Hundreds of military personnel and Environment Agency staff are being deployed to parts of the UK as further flood warnings have been issued ahead of Storm Eva's arrival today.
Armed forces are being brought in on standby to parts of the Scotland and the North of England, which have already been hard hit by Storm Desmond. The army is expected to be putting out sandbags in parts of the country expected to be most affected, including Cumbria, which has seen the worst of the floods so far.
Up to 150mm of rain is expected to fall in high ground in Cumbria, with 60-80mm at lower levels. WInd gusts of up to 70mph are expected.
Ireland has already felt some of Eva's force, with thousands of homes going without power in parts of County Cork and County Wicklow.
The government has also reiterated its advice for communities suffering from extreme weather - particularly flooding - this month, as Storm Eva begins to hit the British Isles.
More rain and heavy winds has been forecast for Christmas and the New Year. Although the levels predicted would not normally create problems, the saturated ground and high river levels in some northern parts of the country mean further flooding to roads and properties is likely.
There could also be flooding in parts of Herefordshire and Shropshire around the River Wye and River Severn, the government has warned.
The Environment Agency is monitoring the situation closely and will issue further flood alerts and warnings if required.
Chancellor George Osborne has already committed to £51m-worth of support for homes and businesses affected by the floods.
Some of this is aimed at helping people directly affected by flooding, paying for temporary accommodation, for example, and is equivalent to £500 per household. A further £5,000 grant is available to people to install new flood barriers, replace doors and windows with water resistant alternatives, or move electricity sockets to a safer level.
Businesses can also receive funding of up to £2,500, to help them get back on their feet after the flooding. Specific funding of up to £20,000 will be provided for farmers to help restore damaged land.
On top of this, council tax and business rates have been dropped for homes and businesses that have been affected by flooding, for as long as people are forced out of their properties.

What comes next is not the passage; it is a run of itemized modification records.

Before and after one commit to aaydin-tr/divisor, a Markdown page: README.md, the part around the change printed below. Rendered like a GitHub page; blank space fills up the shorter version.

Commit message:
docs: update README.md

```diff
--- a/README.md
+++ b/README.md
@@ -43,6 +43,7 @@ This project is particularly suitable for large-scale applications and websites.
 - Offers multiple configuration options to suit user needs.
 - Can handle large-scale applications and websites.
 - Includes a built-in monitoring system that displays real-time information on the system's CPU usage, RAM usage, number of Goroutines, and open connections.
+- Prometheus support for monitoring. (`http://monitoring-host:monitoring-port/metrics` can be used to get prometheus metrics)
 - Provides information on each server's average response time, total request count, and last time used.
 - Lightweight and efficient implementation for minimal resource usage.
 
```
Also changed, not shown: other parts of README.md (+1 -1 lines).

The governement is also opening its Bellwin scheme for councils, meaning they can apply to have all their costs above threshold reimbursed by the government.

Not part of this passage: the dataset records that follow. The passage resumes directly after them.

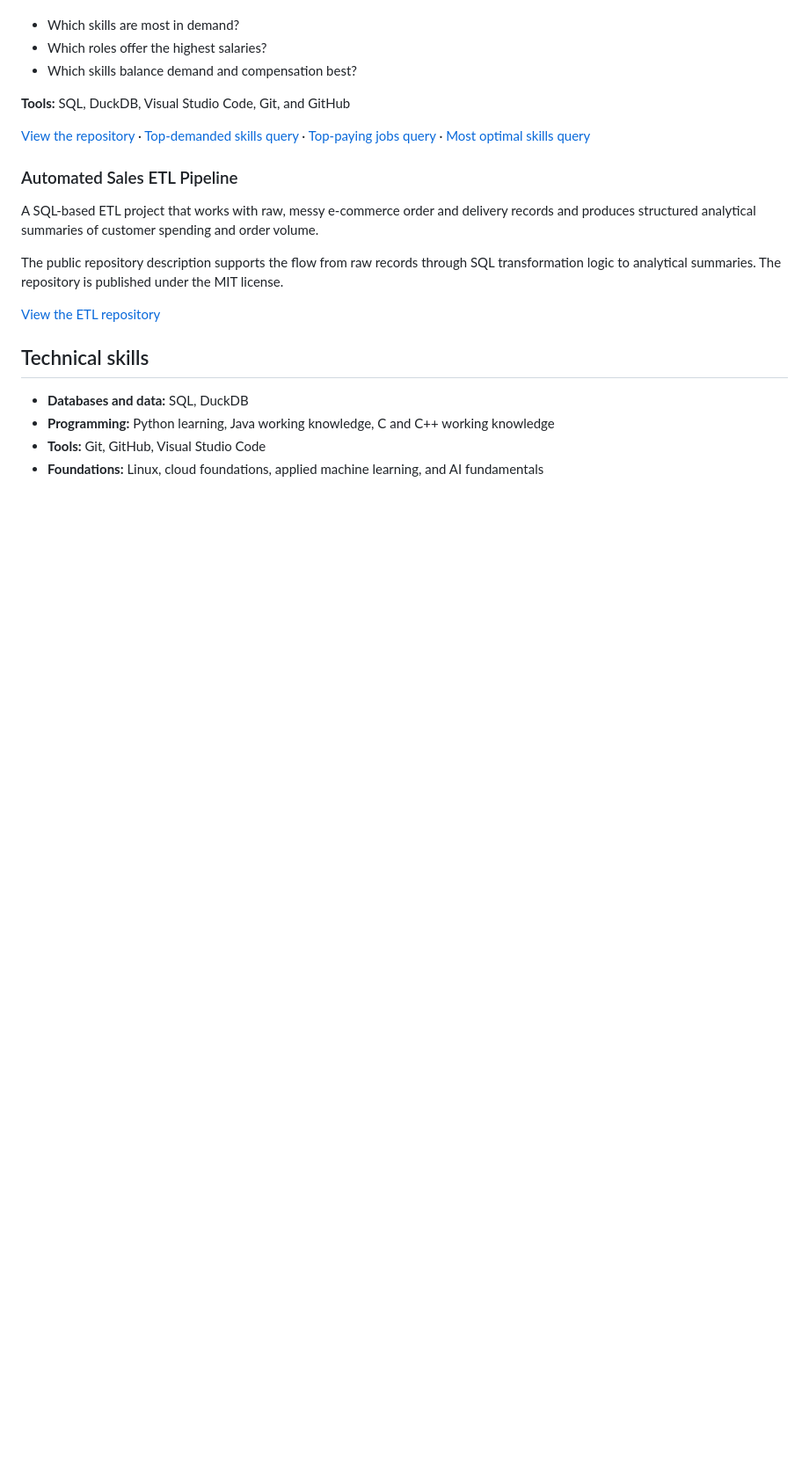
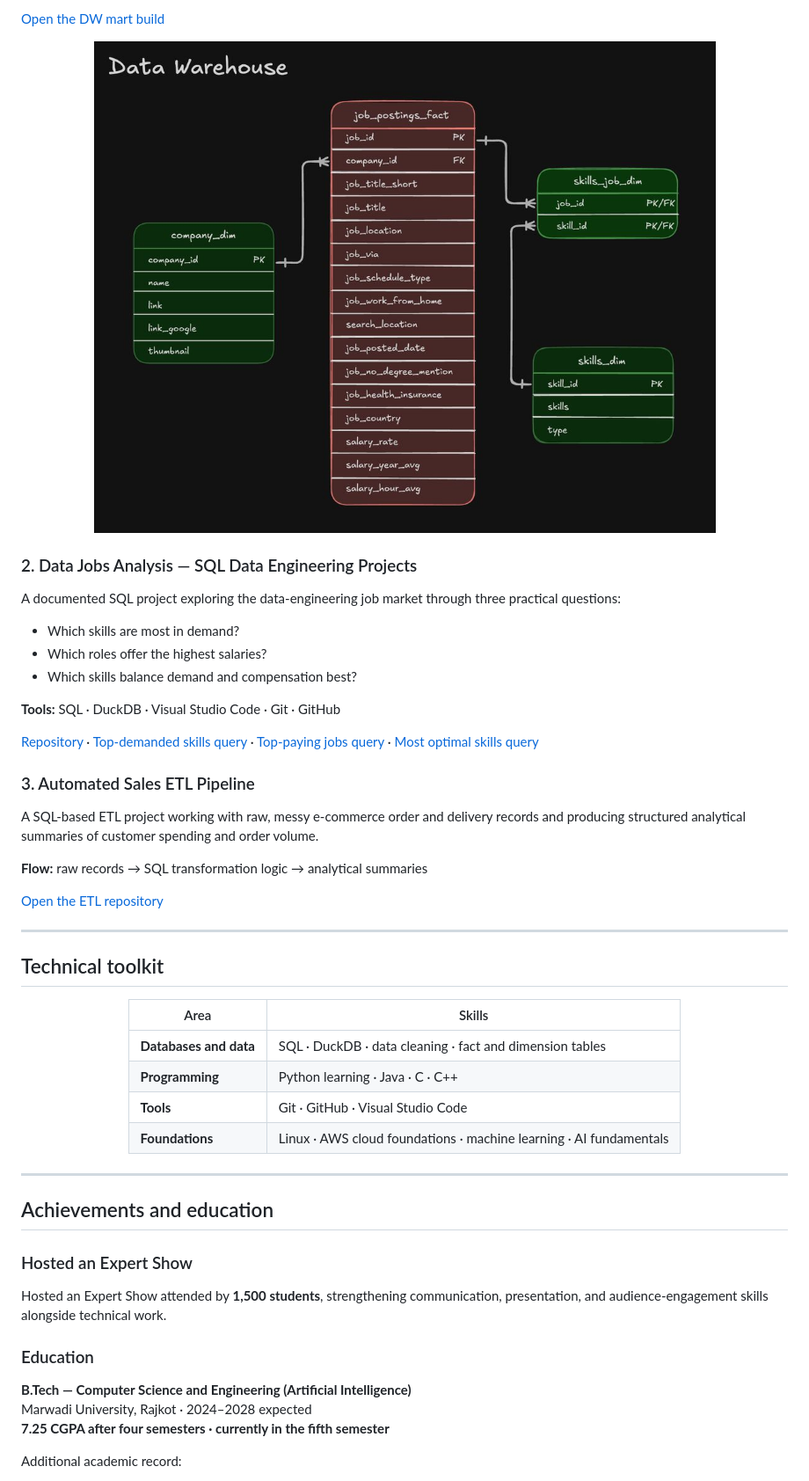
Before and after one commit to RohithReddy17G/rohith-portfolio, a Markdown page: README.md, the part around one of its changes. Shown at 88% size. Drawn GitHub-style; blank space fills up the shorter version.

```diff
--- a/README.md
+++ b/README.md
@@ -18,23 +53,57 @@ A documented SQL project exploring the Data Engineer job market through three qu
+[Open the DW mart build](https://github.com/RohithReddy17G/sql_data_engineering_projects/tree/main/2_DW_MART_build)
+
+<div align="center">
+  <img src="./assets/image-02.jpg" alt="Data warehouse structure diagram" width="760" />
+</div>
+
+### 2. Data Jobs Analysis — SQL Data Engineering Projects
+
+A documented SQL project exploring the data-engineering job market through three practical questions:
 
 - Which skills are most in demand?
 - Which roles offer the highest salaries?
 - Which skills balance demand and compensation best?
 
-**Tools:** SQL, DuckDB, Visual Studio Code, Git, and GitHub
+**Tools:** SQL · DuckDB · Visual Studio Code · Git · GitHub
 
-[View the repository](https://github.com/RohithReddy17G/sql_data_engineering_projects) · [Top-demanded skills query](https://github.com/RohithReddy17G/sql_data_engineering_projects/blob/main/Lessons/1_EDA/01_top_demanded_skills.sql) · [Top-paying jobs query](https://github.com/RohithReddy17G/sql_data_engineering_projects/blob/main/Lessons/1_EDA/02_top_paying.sql) · [Most optimal skills query](https://github.com/RohithReddy17G/sql_data_engineering_projects/blob/main/Lessons/1_EDA/03_most_optimal.sql)
+[Repository](https://github.com/RohithReddy17G/sql_data_engineering_projects) · [Top-demanded skills query](https://github.com/RohithReddy17G/sql_data_engineering_projects/blob/main/Lessons/1_EDA/01_top_demanded_skills.sql) · [Top-paying jobs query](https://github.com/RohithReddy17G/sql_data_engineering_projects/blob/main/Lessons/1_EDA/02_top_paying.sql) · [Most optimal skills query](https://github.com/RohithReddy17G/sql_data_engineering_projects/blob/main/Lessons/1_EDA/03_most_optimal.sql)
 
-### Automated Sales ETL Pipeline
+### 3. Automated Sales ETL Pipeline
 
-A SQL-based ETL project that works with raw, messy e-commerce order and delivery records and produces structured analytical summaries of customer spending and order volume.
+A SQL-based ETL project working with raw, messy e-commerce order and delivery records and producing structured analytical summaries of customer spending and order volume.
 
-The public repository description supports the flow from raw records through SQL transformation logic to analytical summaries. The repository is published under the MIT license.
+**Flow:** raw records → SQL transformation logic → analytical summaries
 
-[View the ETL repository](https://github.com/RohithReddy17G/automated-sales-etl-pipeline)
+[Open the ETL repository](https://github.com/RohithReddy17G/automated-sales-etl-pipeline)
 
-## Technical skills
+---
 
-- **Databases and data:** SQL, DuckDB
-- **Programming:** Python learning, Java working knowledge, C and C++ working knowledge
-- **Tools:** Git, GitHub, Visual Studio Code
-- **Foundations:** Linux, cloud foundations, applied machine learning, and AI fundamentals
+## Technical toolkit
+
+<div align="center">
+
+| Area | Skills |
+|---|---|
+| **Databases and data** | SQL · DuckDB · data cleaning · fact and dimension tables |
+| **Programming** | Python learning · Java · C · C++ |
+| **Tools** | Git · GitHub · Visual Studio Code |
+| **Foundations** | Linux · AWS cloud foundations · machine learning · AI fundamentals |
+
+</div>
+
+---
+
+## Achievements and education
+
+### Hosted an Expert Show
+
+Hosted an Expert Show attended by **1,500 students**, strengthening communication, presentation, and audience-engagement skills alongside technical work.
+
+### Education
+
+**B.Tech — Computer Science and Engineering (Artificial Intelligence)**
+Marwadi University, Rajkot · 2024–2028 expected
+**7.25 CGPA after four semesters · currently in the fifth semester**
+
+Additional academic record:
+
```
Also changed, not shown: other parts of README.md (+86 -22 lines).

"We will help Cumbria and Lancashire assess the damage to the local highway network following the events over the weekend, to allow us to understand what additional local transport infrastructure funding could be provided to help repair roads and bridges damaged," the government siad.
Over the next six years, £2.3bn will be invested in flood defences and flood maintenance spending will be protected in real terms over this Parliament.